Freshman Inquiry: Human/Nature
The human animal is considered to be both a part of and yet distinct from nature. This relationship between our human selves and the natural world we inhabit is complicated and perplexing. This theme explores the complex connections between humans and nature. In what ways are we humans "natural"? Is there such a thing as human nature, and if so, what is it? How are we related to nature and our larger natural surrounds? How have we described and represented nature to ourselves? How have humans over the course of time understood and interacted with the natural world? How have our understandings of nature changed? Do humans have unique responsibilities toward the natural world and if so, what are they? Over the course of the year we will attempt to answer these questions, drawing on the resources of the social and biological sciences, history, literature and the arts.
Becky Boesch has taught in University Studies since its inception in 1993 and has a wide range of experience teaching in Freshman Inquiry, Sophomore Inquiry and Transfer Transition. Her disciplinary background encompasses American and English literature, applied linguistics, and postsecondary education with a specific focus on immigrant literature and issues surrounding immigration and immigrants in higher education. Becky grew up in South Dakota and is herself a child of an immigrant. She also has a strong environmental ethic and during her free time, she can be found hiking, camping, wildlife viewing and gardening.

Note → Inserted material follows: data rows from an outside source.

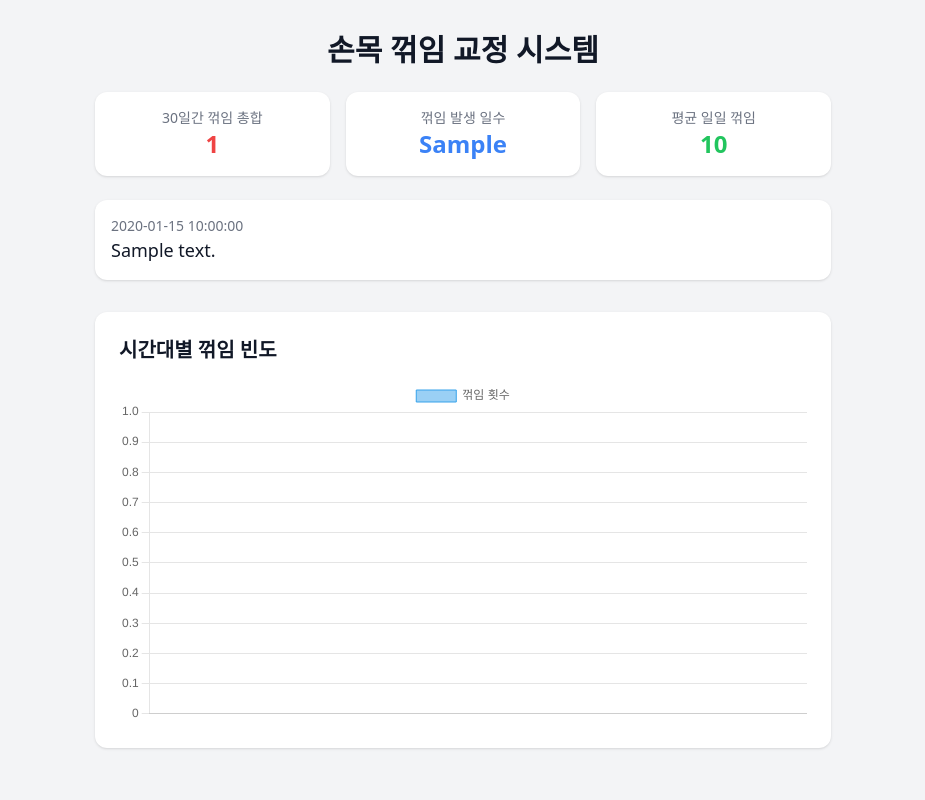
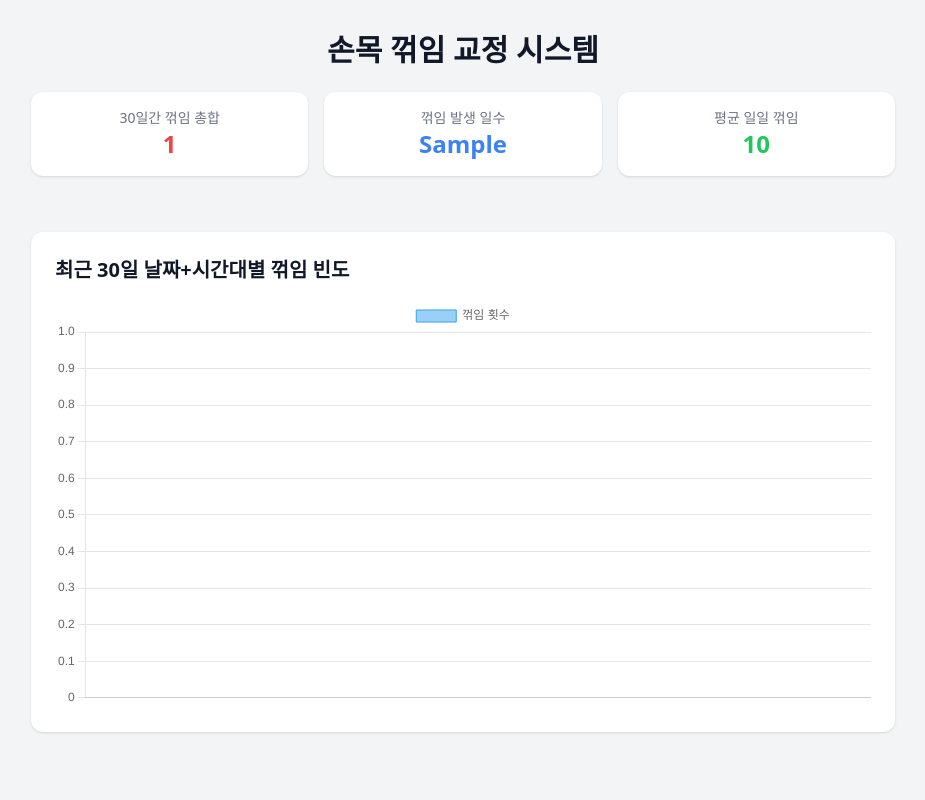
Before and after one commit to dndhorgjs/flask_server, a Flask app: template templates/index.html in a window 1280 px wide. Shown: the whole page, without its empty margins (177-1102 px from the left). Run offline with Flask 3, Linux system fonts and the light colour scheme; the template is opened without the code that fills it: most values are stand-ins (such as "Sample title", 1, 10 or a date in 2020); some libraries are stand-ins or nearby versions.

Commit message:
Update index.html

```diff
--- a/templates/index.html
+++ b/templates/index.html
@@ -8,8 +8,10 @@
     <script src="https://cdn.tailwindcss.com"></script>
 </head>
 <body class="bg-gray-100 text-gray-900 font-sans">
-    <div class="max-w-3xl mx-auto py-8 px-4">
+    <div class="max-w-4xl mx-auto py-8 px-4">
         <h1 class="text-3xl font-bold mb-6 text-center">손목 꺾임 교정 시스템</h1>
+
+        <!-- 꺾임 통계 요약 카드 -->
         <div class="grid grid-cols-3 gap-4 mb-6">
             <div class="bg-white shadow rounded-xl p-4 text-center">
                 <p class="text-sm text-gray-500">30일간 꺾임 총합</p>
@@ -24,32 +26,53 @@
                 <p class="text-2xl font-bold text-green-500">{{ avg_bends }}</p>
             </div>
         </div>
-        <!-- 최근 로그 -->
-        <div class="grid grid-cols-1 gap-4 mb-8">
-            {% for log in logs %}
-            <div class="bg-white p-4 shadow rounded-xl">
-                <p class="text-sm text-gray-500">{{ log.created_at }}</p>
-                <p class="text-lg font-medium">{{ log.message }}</p>
-            </div>
-            {% endfor %}
+
+        <!-- 실시간 로그 리스트 -->
+        <div id="logContainer" class="grid grid-cols-1 gap-4 mb-8">
+            <!-- JavaScript가 이곳을 실시간으로 업데이트함 -->
         </div>
 
-        <!-- 꺾임 시간대 분석 차트 -->
+        <!-- 시간대별 꺾임 빈도 차트 -->
         <div class="bg-white p-6 rounded-xl shadow">
-            <h2 class="text-xl font-semibold mb-4">시간대별 꺾임 빈도</h2>
+            <h2 class="text-xl font-semibold mb-4">최근 30일 날짜+시간대별 꺾임 빈도</h2>
             <canvas id="wristChart"></canvas>
         </div>
     </div>
 
     <script>
+        // 실시간 로그 갱신
+        async function fetchLogs() {
+            try {
+                const res = await fetch("/api/logs");
+                const data = await res.json();
+                const logContainer = document.getElementById("logContainer");
+                logContainer.innerHTML = "";
+                data.logs.forEach(log => {
+                    const div = document.createElement("div");
+                    div.className = "bg-white p-4 shadow rounded-xl mb-2";
+                    div.innerHTML = `
+                        <p class="text-sm text-gray-500">${log.created_at}</p>
+                        <p class="text-lg font-medium">${log.message}</p>
+                        <p class="text-sm">${log.status}</p>
+                    `;
+                    logContainer.appendChild(div);
+                });
+            } catch (err) {
+                console.error("로그 로딩 실패", err);
+            }
+        }
+        fetchLogs();
+        setInterval(fetchLogs, 5000);  // 5초마다 새로고침
+
+        // 차트 데이터 렌더링
         const ctx = document.getElementById('wristChart');
         const wristChart = new Chart(ctx, {
             type: 'bar',
             data: {
-                labels: {{ labels|safe }},  // 예: ['08시', '09시', ...]
+                labels: {{ labels|safe }},
                 datasets: [{
                     label: '꺾임 횟수',
-                    data: {{ data|safe }},   // 예: [2, 5, 3, ...]
+                    data: {{ data|safe }},
                     borderWidth: 1
                 }]
             },
```
Lines whose indentation alone changed are shown as unchanged.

Alan MacCormack has been with the University Studies Program since 1999. He is a zoologist and ecologist with a doctoral degree from the University of North Carolina at Chapel Hill and an undergraduate degree from Antioch College. Alan has worked with pesticide pollution, the social behavior of wasps, bird migration, and biological rhythms. Current interests include evolutionary theory, science education and the philosophy of science. He is happy to discuss almost anything other than golf and reality shows.
Anmarie Trimble is editor of Born Magazine ( www.bornmagazine.org ), an experimental online publication that features collaborations between writers and multimedia artists. She's particularly interested in the impact of multimedia on the literary arts, and she has lectured extensively on this subject for technology and literary audiences. This intersection between technology and writing stems from a life-long passion for science that influences her poetry. Her poetry has appeared in Black Warrior Review and Field: Contemporary Poetry and Poetics, and other publications. She has also worked in the Web industry as an editor and researcher, developing web sites and kiosks for Experience Music Project, National Geographic, Discovery Channel, PBS, and others. When she's not gardening, hiking in the woods, or making music, she dreams of being official poet to the first manned mission to Mars.
Tony Wolk is a professor in the English Department. He has also done stints in the Freshman Inquiry program since its inception: specifically with "Embracing Einstein's Universe," "The Cyborg Millennium," and most recently, "Human/Nature." In the English Department he teaches writing classes, and also courses on Shakespeare, Dante, Philip K. Dick, Jorge Luis Borges, and Italo Calvino. Ooligan Press of Portland State has published his series of novels which center on Abraham Lincoln's scarcely known brief visit to Evanston, Illinois, in 1955. "Abraham Lincoln, a Novel Life" is the first of these novels. When Wolk served on the Oregon Lincoln Bicentennial Commission (2008-2010) he described himself as "the false historian."